In Part II, Professor Houh discusses two cases won by Black plaintiffs during the Jim Crow era, As she puts it, "Despite these ostensibly positive outcomes, more critical examination reveals how contract law, at a doctrinal level, can be used in service of both progressive and regressive social change, often simultaneously." (960)
In the first case, Caldwell v. Insurance Co. of Virginia, a North Carolina jury found that an illiterate Black women, Dinah Caldwell, had been fraudulently induced into buying a life insurance policy. In 1905, the Supreme Court of North Carolina affirmed the trial court's rescission of the contract and awarded Ms. Caldwell her money spent on premiums plus interest. (964). In so ruling, the court emphasized Ms. Caldwell's good character, calling her "one of the few remnants of a type of her race illustrating its highest virtues." (964).
In Bussell v. Bishop (1921), the Georgia Supreme Court granted relief to Mr. Bishop, a Black sharecropper, after the landowner, Mr. Bussell, had attempted, with accomplices, to kill Mr. Bishop or at least drive him from the land. After Bishop escaped, despite having been beaten and twice shot in the head, Bussell still insisted that Bishop abandon the land. The court granted Bishop the relief he sought, the appointment of white receiver to look after the crops and handle all accounts between him and Bussell. (965). The Court noted that Bishop was "old, one-armed, and suffering under the serious disability of the wounds caused by the shots and licks inflicted upon him by [Bussell] and his confederates." (965-66)
The cases exemplify redemption in the sense that Professor Hough adopts that term. Professor Houh explains
[The cases] are meaningful not only in terms of how they define and develop the equitable doctrines of fraudulent inducement/misrepresentation and equitable receivership as remedy for breach of contract, but also because the black plaintiffs, in asserting their contractual remedies, were asserting their rights to the protection of private contract law as equal citizens under the law during the rise of Jim Crow, rather than through still-developing civil rights law.
But the cases also offer themselves as outliers. Ms. Caldwell was entitled to relief because she was no ordinary representative of her race; Mr. Bishop's case might have come out differently if he were young and able-bodied. (967). Even as the courts offer equitable solutions to the socio-economically marginalized, it sets out guideposts to warn away other potential claimants. The courts' discourse is circumscribed by the logic of white supremacy. (968)

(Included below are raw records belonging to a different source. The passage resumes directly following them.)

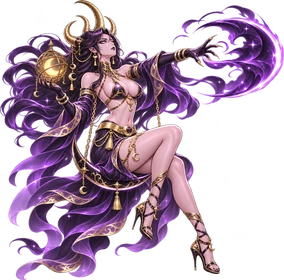
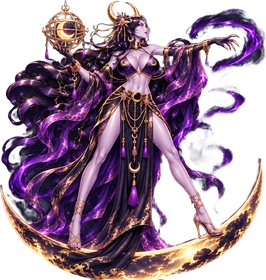
두억시니: 원본 달빛 극화체 교체, 각성 「검은 달 쌍고리」
Claude-Session: https://claude.ai/code/session_01X3WCR5Skc58i6ujNZho15h

diff --git a/game/geumeum/dokkaebi-shooter.html b/game/geumeum/dokkaebi-shooter.html
@@ -879,7 +879,7 @@ const FONT = '"Black Han Sans","Apple SD Gothic Neo","Malgun Gothic",sans-serif'
 const IMG = {};
 for (const n of ['hp0', 'hp1', 'hp2n', 'hp2s', 'hc2n', 'hc2s', 'mh0', 'mh1', 'mh2', 'mh3', 'mh4', 'mh5', 'mh6', 'mh7', 'mh8', 'mh9', 'mw_wisp', 'mw_kite', 'mw_drum', 'mw_jar', 'mw_lantern', 'mw_dasher', 'mw_carp', 'mw_fox', 'f3_wisp', 'f3_kite', 'f3_dasher', 'f4_wisp', 'f4_kite', 'f4_dasher', 'f5_wisp', 'f5_kite', 'f5_dasher', 'f6_wisp', 'f6_kite', 'f6_dasher', 'f7_wisp', 'f7_kite', 'f7_dasher', 'f8_wisp', 'f8_kite', 'f8_dasher', 'f9_wisp', 'f9_kite', 'f9_dasher', 'wisp', 'kite', 'drum', 'jar', 'lantern', 'dasher', 'bz0c', 'bz0d', 'bz1a', 'bz8b', 'fg0', 'mini0a', 'mini0b', 'mini0c', 'mid0a', 'mid0b', 'p3', 'cut3x', 'p4', 'cut4x', 'carp', 'mini1a', 'mini1b', 'mini1c', 'mid1a', 'mid1b', 'bz1b', 'fg1', 'ironfx', 'p5', 'cut5x', 'fox', 'mini2a', 'mini2c', 'mid2a', 'boss3', 'bz2b', 'fg3', 'ch3', 'ch5', 'ch6', 'ch7', 'ch8', 'ch9', 'ch10', 'ch11', 'ch12', 'p6','cut6x','p7b','cut7x','p8b','cut8x','p9b','cut9x','p10','cut10x','p11b','cut11x','p12','cut12x','zk3','mini3a','mini3b','mini3c','mid3a','mid3b','bossH3','bz3b','zk4','mini4a','mini4b','mini4c','mid4a','mid4b','bossH4','bz4b','zk5','mini5a','mini5b','mini5c','mid5a','mid5b','bossH5','bz5b','zk6','mini6a','mini6b','mini6c','mid6a','mid6b','bossH6','bz6b','zk7','mini7a','mini7b','mini7c','mid7a','mid7b','bossH7','bz7b','zk8','mini8a','mini8b','mini8c','mid8a','mid8b','bossH8','zk9','mini9a','mini9b','mini9c','mid9a','mid9b','bossH9','bz9b', 'hc0x', 'hp1_o0', 'hc1_o0', 'hc1w', 'forgeAnvil', 'forgeHammer', 'chestC', 'chestG', 'chestE', 'tornado', 'arrowfx', 'hammerfx', 'talisman']) { const im = new Image(); im.src = 'assets/' + n + '.webp'; IMG[n] = im; }
 { const im = new Image(); im.src = 'assets/ch12m.webp'; IMG.ch12 = im; }
-for (const n of ['p13', 'p14', 'p15', 'p16', 'p17', 'p18', 'p19', 'p20', 'p21', 'p22', 'aw0p', 'aw1p', 'aw2p', 'aw1', 'aw2', 'aw5', 'aw5p', 'aw6', 'aw6p', 'aw7', 'aw7p', 'aw12', 'aw12p', 'aw14', 'aw14p', 'aw15', 'aw15p', 'aw17', 'aw17p', 'aw18', 'aw18p', 'aw21', 'aw21p', 'aw13', 'aw13p', 'rp_book', 'aw16', 'aw16p', 'aw19', 'aw19p', 'aw20', 'aw20p', 'cy_m0', 'cy_m1', 'cy_m2', 'cy_m3', 'aw22', 'aw22p', 'aw3', 'aw3p', 'aw4', 'aw4p', 'aw8', 'aw8p', 'aw9', 'aw9p', 'aw10', 'aw10p', 'dl_sword']) { const im = new Image(); im.src = 'assets/' + n + '.webp'; IMG[n] = im; } // 기획 15·17 새 그림도 처음부터 불러 둠
+for (const n of ['p13', 'p14', 'p15', 'p16', 'p17', 'p18', 'p19', 'p20', 'p21', 'p22', 'aw0p', 'aw1p', 'aw2p', 'aw1', 'aw2', 'aw5', 'aw5p', 'aw6', 'aw6p', 'aw7', 'aw7p', 'aw12', 'aw12p', 'aw14', 'aw14p', 'aw15', 'aw15p', 'aw17', 'aw17p', 'aw18', 'aw18p', 'aw21', 'aw21p', 'aw13', 'aw13p', 'rp_book', 'aw16', 'aw16p', 'aw19', 'aw19p', 'aw20', 'aw20p', 'cy_m0', 'cy_m1', 'cy_m2', 'cy_m3', 'aw22', 'aw22p', 'aw3', 'aw3p', 'aw4', 'aw4p', 'aw8', 'aw8p', 'aw9', 'aw9p', 'aw10', 'aw10p', 'aw11', 'aw11p', 'dl_sword']) { const im = new Image(); im.src = 'assets/' + n + '.webp'; IMG[n] = im; } // 기획 15·17 새 그림도 처음부터 불러 둠
 { const im = new Image(); im.src = 'assets/tower10.webp'; IMG.tower10 = im; } // 층 시작 때 보여 주는 탑 그림 // 여왕의 기: 달 구슬(새 그림)
 for (const n of ['bg0', 'bg1', 'bg2', 'bg3', 'bgS4', 'bgS5', 'bgS6', 'bgS7', 'bgS8', 'bgS10', 'bg0h', 'bg1h', 'bg2h', 'bg3h', 'bgS4h', 'bgS5h', 'bgS6h', 'bgS7h', 'bgS8h', 'bgS10h']) { const im = new Image(); im.src = 'assets/' + n + '.jpg'; IMG[n] = im; }
 const ok = im => im && im.complete && im.naturalWidth > 0;
@@ -3428,7 +3428,7 @@ function drawElite() { for (const e of enemies) { if (!e.elite || e.dead || e.x 
   else { $('btnHome').textContent = '돌아가기'; if (p === 2 && !G.endless && G.floor.st.length === 3) { const sum = G.floor.st.reduce((x, y) => x + (y || 0), 0); $('resName').textContent = (G.stage + 1) + '층 돌파' + (G.diff ? ' ' + DN[G.diff] : ''); $('resText').innerHTML = '이번 층 별 <b>' + sum + ' / 9</b> · 이번 층 골드 <b class="gold">+' + G.floor.gold.toLocaleString() + '</b> · 가진 골드 <b class="gold">' + SAVE.gold.toLocaleString() + '</b>'; } } }; }
 $('btnRestYk').addEventListener('click', () => openYk());
 /* ---------- 기획 16-4: 각성 연출 — 멈춤 → 각성 일러스트 전신 → 얼굴·무기 쪽으로 천천히 확대 → 대사 띠 → 각성 8초 ---------- */
-const AWK = { dur: 1.2, dark: 0.15, inT: 0.2, zoom: 1.0, zoomCh: {}, /* 기획 17: 확대 없앰, 화면 가득 1.2초 */ img: { 0: 'aw0', 1: 'aw1', 2: 'aw2', 3: 'aw3', 4: 'aw4', 5: 'aw5', 6: 'aw6', 7: 'aw7', 8: 'aw8', 9: 'aw9', 10: 'aw10', 12: 'aw12', 13: 'aw13', 14: 'aw14', 15: 'aw15', 16: 'aw16', 17: 'aw17', 18: 'aw18', 19: 'aw19', 20: 'aw20', 21: 'aw21', 22: 'aw22' },
+const AWK = { dur: 1.2, dark: 0.15, inT: 0.2, zoom: 1.0, zoomCh: {}, /* 기획 17: 확대 없앰, 화면 가득 1.2초 */ img: { 0: 'aw0', 1: 'aw1', 2: 'aw2', 3: 'aw3', 4: 'aw4', 5: 'aw5', 6: 'aw6', 7: 'aw7', 8: 'aw8', 9: 'aw9', 10: 'aw10', 11: 'aw11', 12: 'aw12', 13: 'aw13', 14: 'aw14', 15: 'aw15', 16: 'aw16', 17: 'aw17', 18: 'aw18', 19: 'aw19', 20: 'aw20', 21: 'aw21', 22: 'aw22' },
   focus: { 0: [0.62, 0.18], 1: [0.76, 0.24], 2: [0.62, 0.13] }, // 확대 중심(그림 비율): 얼굴과 무기·손의 빛 사이. 15세 기준 — 몸 쪽으로는 확대하지 않음
   line: ['바람아, 달빛을 실어 와라!', '활은 접어 둘게. 이제 베러 간다!', '은하수의 창이여, 깨어나라!', '탈 속 도깨비불이 춤춘다!', '쇠도 먹고 달도 먹는다!', '아홉 꼬리에 달빛이 깃든다!', '장승의 이름으로 막아 서라!', '눈보라야, 모두 얼어붙어라!', '천 년 묵은 비늘이 깨어난다!', '용궁의 물결이여, 일어나라!', '쇠망치에 달을 벼린다!', '어둠이 나의 그림자다!', '뚝딱! 달빛이 쏟아진다!'] };
 for (const k of Object.values(AWK.img)) needImg(k);
@@ -3592,7 +3592,7 @@ function drawBossCut() { const b = G.boss; const U = b && b.ult; if (U && U.t < 
 { const a = drawWpFx; drawWpFx = function () { drawBsk17(); a(); }; }
 { const a = offerHero; offerHero = function () { const r = a(); if (r) { const L = BOSSK[G.stage]; if (L) $('offerText').textContent += ' — 이제 「' + L.slice(0, 3).map(x => x[1]).join('·') + '」는 내 것!'; } return r; }; }
 /* ---------- 기획 17-1·2: 각성 모습·움직임(잔상 3겹·달빛 고리·색 덧칠·꼬리) + 각성 전용 기본 공격·각성판 스킬 + 끝날 때 0.4초 ---------- */
-const AWK2 = { spr: { 0: 'aw0p', 1: 'aw1p', 2: 'aw2p', 3: 'aw3p', 4: 'aw4p', 5: 'aw5p', 6: 'aw6p', 7: 'aw7p', 8: 'aw8p', 9: 'aw9p', 10: 'aw10p', 12: 'aw12p', 13: 'aw13p', 14: 'aw14p', 15: 'aw15p', 16: 'aw16p', 17: 'aw17p', 18: 'aw18p', 19: 'aw19p', 20: 'aw20p', 21: 'aw21p', 22: 'aw22p' }, col: ['#9fffe0', '#ffd76a', '#cfe8ff'], trail: [5, 10, 15], endSec: 0.4, shotK: 1.3, skOff: [-28, 28], skK: 0.75 }; // spr: 각성 게임 캐릭터 그림(들어오면 { 0: 'aw0p', ... })
+const AWK2 = { spr: { 0: 'aw0p', 1: 'aw1p', 2: 'aw2p', 3: 'aw3p', 4: 'aw4p', 5: 'aw5p', 6: 'aw6p', 7: 'aw7p', 8: 'aw8p', 9: 'aw9p', 10: 'aw10p', 11: 'aw11p', 12: 'aw12p', 13: 'aw13p', 14: 'aw14p', 15: 'aw15p', 16: 'aw16p', 17: 'aw17p', 18: 'aw18p', 19: 'aw19p', 20: 'aw20p', 21: 'aw21p', 22: 'aw22p' }, col: ['#9fffe0', '#ffd76a', '#cfe8ff'], trail: [5, 10, 15], endSec: 0.4, shotK: 1.3, skOff: [-28, 28], skK: 0.75 }; // spr: 각성 게임 캐릭터 그림(들어오면 { 0: 'aw0p', ... })
 for (const k of Object.values(AWK2.spr)) needImg(k);
 const awCol = ch => AWK2.col[ch] || CH[ch].spark || CH[ch].robe;
 function drawAwakeP() { const ch = P.ch, sc = FUN2.awakeScale, img = (AWK2.spr[ch] && ok(IMG[AWK2.spr[ch]])) ? AWK2.spr[ch] : look(ch).img, h0 = CH[ch].h * SZ.p * sc, imw = IMG[img], h = ok(imw) && imw.naturalWidth > imw.naturalHeight * 1.05 ? h0 * 1.05 * imw.naturalHeight / imw.naturalWidth : h0, col = awCol(ch), L = G.awTrail || []; // 가로로 긴 그림은 폭 기준으로 줄여 다른 캐릭터와 크기를 맞춤
@@ -3734,7 +3734,7 @@ function dlMark(e) { const D = G.dl; if (!D) return; if (e.st) delete e.st.mark;
 function dlEnd() { const D = G.dl; if (!D) return; const y = P.y; D.sw = []; fx2({ k: 'hline', y, d: 0.45, col: '#ff3a5a' }); G.shake = 0.5; G.flash = Math.max(G.flash, 0.3); banner('…다시, 활로.', '', 1);
   withSrc('awk', () => { for (const e of inFront(P.x, W + 20, y, 40)) hitEl(e, AWK_DL.finalArrow, 'mark', { pen: 1 }); for (const e of enemies) if (!e.dead && e.st && e.st.mark > 0) dlMark(e); }); tone(392, 0.4, 'triangle', 0.08, 200); }
 // 그리기: 칼바람(진홍 반달), 칼 회전, 돌진 잔상, 갈라지는 0.3초, 벨 때 앞으로 튀어나감
-{ const a = drawShot; drawShot = function (s) { if (s.snw) return drawSnw(s); if (s.jsw) return drawJsw(s); if (s.qcw) return drawQcw(s); if (s.bpw) return drawBpw(s); if (s.htw) return drawHtw(s); if (s.ubw) return drawUbw(s); if (s.upw) return drawUpw(s); if (s.jxw) return drawJxw(s); if (s.mpw) return drawMpw(s); if (s.ssw) return drawSsw(s); if (s.hbw) return drawHbw(s); if (s.rpw) return drawRpw(s); if (s.hgw) return drawHgw(s); if (s.sgw) return drawSgw(s); if (s.cyw) return drawCyw(s); if (s.krw) return drawKrw(s); if (s.tdw) return drawTdw(s); if (s.bgw) return drawBgw(s); if (s.imw) return drawImw(s); if (s.ywm) return drawYwm(s); if (s.sdw) return drawSdw(s); if (!s.dlw) return a(s); ctx.save(); ctx.translate(s.x, s.y); ctx.rotate(Math.atan2(s.vy, s.vx)); ctx.globalCompositeOperation = 'lighter'; ctx.strokeStyle = 'rgba(255,60,90,.9)'; ctx.lineWidth = 5; ctx.beginPath(); ctx.arc(-8, 0, 18, -1.2, 1.2); ctx.stroke(); ctx.strokeStyle = 'rgba(255,200,210,.9)'; ctx.lineWidth = 2; ctx.beginPath(); ctx.arc(-6, 0, 17, -1.0, 1.0); ctx.stroke(); ctx.restore(); }; }
+{ const a = drawShot; drawShot = function (s) { if (s.snw) return drawSnw(s); if (s.jsw) return drawJsw(s); if (s.qcw) return drawQcw(s); if (s.bpw) return drawBpw(s); if (s.htw) return drawHtw(s); if (s.ubw) return drawUbw(s); if (s.upw) return drawUpw(s); if (s.jxw) return drawJxw(s); if (s.mpw) return drawMpw(s); if (s.ssw) return drawSsw(s); if (s.hbw) return drawHbw(s); if (s.rpw) return drawRpw(s); if (s.hgw) return drawHgw(s); if (s.sgw) return drawSgw(s); if (s.cyw) return drawCyw(s); if (s.krw) return drawKrw(s); if (s.tdw) return drawTdw(s); if (s.bgw) return drawBgw(s); if (s.imw) return drawImw(s); if (s.ywm) return drawYwm(s); if (s.sdw) return drawSdw(s); if (s.dkw) return drawDkw(s); if (!s.dlw) return a(s); ctx.save(); ctx.translate(s.x, s.y); ctx.rotate(Math.atan2(s.vy, s.vx)); ctx.globalCompositeOperation = 'lighter'; ctx.strokeStyle = 'rgba(255,60,90,.9)'; ctx.lineWidth = 5; ctx.beginPath(); ctx.arc(-8, 0, 18, -1.2, 1.2); ctx.stroke(); ctx.strokeStyle = 'rgba(255,200,210,.9)'; ctx.lineWidth = 2; ctx.beginPath(); ctx.arc(-6, 0, 17, -1.0, 1.0); ctx.stroke(); ctx.restore(); }; }
 function drawDl() { const D = G.dl; if (!D || G.mode !== 'play') return; const im = IMG.dl_sword;
   for (const s of D.sw) { ctx.save(); ctx.translate(s.x, s.y); ctx.rotate(s.a); ctx.globalCompositeOperation = 'lighter'; glow('red', 0, 0, 30, 0.5); ctx.globalCompositeOperation = 'source-over'; if (ok(im)) ctx.drawImage(im, -36, -11.5, 72, 23); ctx.restore(); }
   const ds = D.dash; if (ds) { const tr = ds.trail; for (let i = 0; i < 3; i++) { const q = tr[Math.floor(tr.length * (i + 1) / 4)]; if (q) spr(AWK2.spr[1], q.x, q.y, CH[1].h * SZ.p * FUN2.awakeScale, { add: 1, alpha: 0.25 }); } if (!ds.scar && ds.t > AWK_DL.dashTime) { ctx.save(); ctx.strokeStyle = 'rgba(255,40,70,.8)'; ctx.lineWidth = 3; ctx.beginPath(); ctx.moveTo(ds.x0, ds.y - 10); ctx.lineTo(W, ds.y + 10); ctx.moveTo(ds.x0, ds.y + 10); ctx.lineTo(W, ds.y - 10); ctx.stroke(); ctx.restore(); } }
@@ -4290,6 +4290,30 @@ function drawSd() { const M = G.sd; if (!M || G.mode !== 'play') return; ctx.sav
   if (M.split > 0 && M.split < 0.3) { const k = 1 - M.split / 0.3; glow('fire', P.x + 20, P.y, 20 + 60 * k, 1 - k); }
   ctx.restore(); }
 { const a = drawWpFx; drawWpFx = function () { a(); drawSd(); }; }
+/* ---------- 두억시니 각성 「검은 달 쌍고리」 (기획 20 두억시니 행, 무기 낫→쌍고리로 변경) — 앞 고리칼에서 검은 초승달 관통(묶음)·가까운 탄 지움·어둠 걷기 돌진·끝 화면 어두워지며 그림자 베기 ---------- */
+const AWK_DK = { tip: [55, -48], gap: 0.3, sp: 580, dmg: 2.8, bindT: 0.4, eatR: 52, dashTime: 0.3, dashBack: 0.3, dashR: 44, dashDmg: 12, endN: 6, endDmg: 18, col: '#b070ff' };
+const dkOn = () => G.awake > 0 && P.ch === 11 && G.mode === 'play';
+{ const a = fire; fire = function () { const n0 = shots.length; a(); if (dkOn()) shots.splice(n0); }; }
+function drawDkw(s) { ctx.save(); ctx.translate(s.x, s.y); ctx.rotate(Math.atan2(s.vy, s.vx)); ctx.globalCompositeOperation = 'lighter'; glow('purple', 0, 0, 18, 0.6); ctx.globalCompositeOperation = 'source-over'; ctx.fillStyle = '#1a0f24'; ctx.beginPath(); ctx.arc(0, 0, 16, -1.4, 1.4); ctx.arc(-7, 0, 13, 1.3, -1.3, true); ctx.fill(); ctx.strokeStyle = 'rgba(190,120,255,.95)'; ctx.lineWidth = 1.5; ctx.beginPath(); ctx.arc(0, 0, 16, -1.4, 1.4); ctx.stroke(); ctx.restore(); }
+function dkUpd(dt) { const M = G.dk = G.dk || { cd: 0, eat: 0, fx: [] }; if (M.split > 0) M.split -= dt; M.eat = Math.max(0, M.eat - dt); for (const f of M.fx) f.t += dt; M.fx = M.fx.filter(f => f.t < f.T);
+  const ds = M.dash; if (ds) { ds.t += dt; if (ds.t < AWK_DK.dashTime) { P.x = ds.x0 + (W - 60 - ds.x0) * (ds.t / AWK_DK.dashTime); P.inv = Math.max(P.inv, 0.25); ds.trail.push({ x: P.x, y: P.y }); bullets = bullets.filter(b => Math.hypot(b.x - P.x, b.y - P.y) > AWK_DK.dashR + 10); withSrc('sk', () => { for (const e of enemies) if (!e.dead && !ds.hit.has(e) && Math.hypot(e.x - P.x, e.y - P.y) < AWK_DK.dashR + e.r * 0.6) { ds.hit.set(e, 1); hitEl(e, AWK_DK.dashDmg, 'bind', { heavy: 1 }); } }); }
+    else if (ds.t < AWK_DK.dashTime + AWK_DK.dashBack) { P.x = W - 60 + (ds.x0 - (W - 60)) * ((ds.t - AWK_DK.dashTime) / AWK_DK.dashBack); P.inv = Math.max(P.inv, 0.2); } else { P.x = ds.x0; M.dash = null; } if (ds.trail.length > 12) ds.trail.shift(); }
+  if (M.end) { M.end.t += dt; if (M.end.t >= 0.5 && !M.end.cut) { M.end.cut = 1; withSrc('awk', () => { for (const e of enemies) if (!e.dead && e.x < W + 10) hitEl(e, AWK_DK.endDmg, null, { heavy: 1 }); }); G.shake = 0.5; tone(1300, 0.4, 'sawtooth', 0.06, -1000); } if (M.end.t > 1.3) M.end = null; }
+  if (!dkOn()) return; const firing = keys.fire || touch.down || touch.auto, tx = P.x + AWK_DK.tip[0], ty = P.y + AWK_DK.tip[1];
+  let n = 0; bullets = bullets.filter(b => { if (Math.hypot(b.x - P.x, b.y - P.y) < AWK_DK.eatR) { n++; return false; } return true; }); if (n) M.eat = 0.25;
+  if (firing && (M.cd -= dt) <= 0) { M.cd = AWK_DK.gap; withSrc('awk', () => ps(tx, ty, AWK_DK.sp, 0, 14, AWK_DK.dmg, 20, { kc: 11, dkw: 1, el: 'bind', pierce: 1, cd: 0.3, hit: new Map() })); } }
+{ const a = charSkill; charSkill = function (ch) { if (!(ch === 11 && dkOn())) return a(ch); if (G.dk.dash) return; G.dk.dash = { t: 0, x0: P.x, trail: [], hit: new Map() }; float('어둠 걷기!', P.x, P.y - 50, AWK_DK.col); tone(200, 0.3, 'sawtooth', 0.06, -100); }; }
+{ const a = awakeStart; awakeStart = function () { const was = G.awake > 0; a(); if (!was && G.awake > 0 && P.ch === 11) G.dk = { cd: 0, eat: 0, fx: [], split: AWK.dur + 0.3 }; }; }
+{ const a = awakeUpd; awakeUpd = function (dt) { const was = G.awake > 0 && P.ch === 11; a(dt); if (G.mode === 'play') dkUpd(dt); if (was && !(G.awake > 0)) dkEnd(); }; }
+function dkEnd() { const M = G.dk = G.dk || { fx: [] }; if (M.dash) { P.x = M.dash.x0; M.dash = null; } const lines = []; for (let i = 0; i < AWK_DK.endN; i++) lines.push({ y: 40 + i * (GY - 80) / (AWK_DK.endN - 1), s: (i % 2 ? 1 : -1) * 0.25 }); M.end = { t: 0, lines }; banner('그림자여, 모두 베어라!', '', 1); tone(60, 0.6, 'sine', 0.08, 20); }
+function drawDk() { const M = G.dk; if (!M || G.mode !== 'play') return; ctx.save();
+  if (M.end) { const q = M.end.t, dark = q < 0.5 ? q * 1.4 : Math.max(0, 0.7 - (q - 0.5) * 1.2); ctx.fillStyle = 'rgba(10,0,20,' + dark + ')'; ctx.fillRect(0, 0, W, H); if (M.end.cut) { const k = Math.min(1, (q - 0.5) / 0.4); ctx.globalCompositeOperation = 'lighter'; ctx.strokeStyle = 'rgba(200,140,255,' + (1 - k) + ')'; ctx.lineWidth = 4 * (1 - k) + 1; for (const L of M.end.lines) { ctx.beginPath(); ctx.moveTo(0, L.y - L.s * W / 2); ctx.lineTo(W * Math.min(1, k * 3), L.y - L.s * W / 2 + L.s * W * Math.min(1, k * 3)); ctx.stroke(); } ctx.globalCompositeOperation = 'source-over'; } }
+  ctx.globalCompositeOperation = 'lighter';
+  if (M.eat > 0) glow('purple', P.x, P.y, AWK_DK.eatR, M.eat * 2);
+  if (M.dash) { const ds = M.dash; ds.trail.forEach((p, i) => glow('purple', p.x, p.y, 18 + i * 2, (i + 1) / ds.trail.length * 0.5)); }
+  if (M.split > 0 && M.split < 0.3) { const k = 1 - M.split / 0.3; glow('purple', P.x + 20, P.y, 20 + 60 * k, 1 - k); }
+  ctx.restore(); }
+{ const a = drawWpFx; drawWpFx = function () { a(); drawDk(); }; }
 /* ---------- 그믐의 맹세 (기획 8의 3): 스스로 고르는 어려움. 일반 층과 그믐의 탑 모두에 걸린다. 첫 결말 뒤에 열린다 ---------- */
 const OATHS = [ // [id, 이름, 최대 단계, 단계당 점수, 효과]
   ['hp', '단단한 요괴', 3, 1, '적 체력 +20%씩'],

diff --git a/game/geumeum/README.md b/game/geumeum/README.md
@@ -414,3 +414,11 @@
 - ② 보조 벼림: 각성 중 모든 공격 피해 +20%(머리 위 표시).
 - ③ 스킬: 쌍망치 내려찍기 2연(앞쪽 위·아래, 탄 제거).
 - ④ 끝: 망치를 던져 큰 불꽃. 모루 로켓 불꽃은 그림에 있어 효과를 따로 붙이지 않음. 수치는 `AWK_SD`.
+
+### 두억시니 각성 「검은 달 쌍고리」 (캐릭터 11, 기획 20 두억시니 행, 무기 낫 → 쌍고리)
+- 원본 `p11b`·`cut11x` 달빛 극화체로 교체(금빛 초승달 위에 서서 혼천의). 각성 그림 `aw11`, 각성 몸 `aw11p`(쌍고리칼). 공격은 앞 고리칼 칼날(+55, -48)에서 나감. 몸 흔들기 없음. 각성 대사는 기존 「어둠이 나의 그림자다!」.
+- ① 자동: 검은 초승달 관통(묶음 속성).
+- ② 보조: 몸 가까이 온 적 탄을 지움.
+- ③ 스킬 어둠 걷기: 화면 끝까지 돌진했다 돌아옴(무적, 닿는 적 피해·탄 제거).
+- ④ 끝: 화면이 어두워진 뒤 그림자 베기 여섯 줄(화면 전체 피해). 수치는 `AWK_DK`.
+- 이로써 캐릭터 23명 모두 각성 그림과 각성 공격이 들어감.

Professor Houh's discussion of these cases presents challenges that one could explore in discussing Caldwell and Bishop with students. On the one hand, one might think that private law is not the realm in which to best address social inequality. On the other hand, as Professor Houh notes, it is striking that these cases are brought making equitable claims rather than seeking to vindicate statutory protections. Plaintiffs clearly knew that statutory protections for Blacks were, by 1905, unenforceable in North Carolina and Georgia.
Should we be satisfied that the courts at least reached the right result? Is there a way to re-write the opinions in ways that do not perpetuate social marginalization? Is this a job that courts can undertake in the absence of broader social change?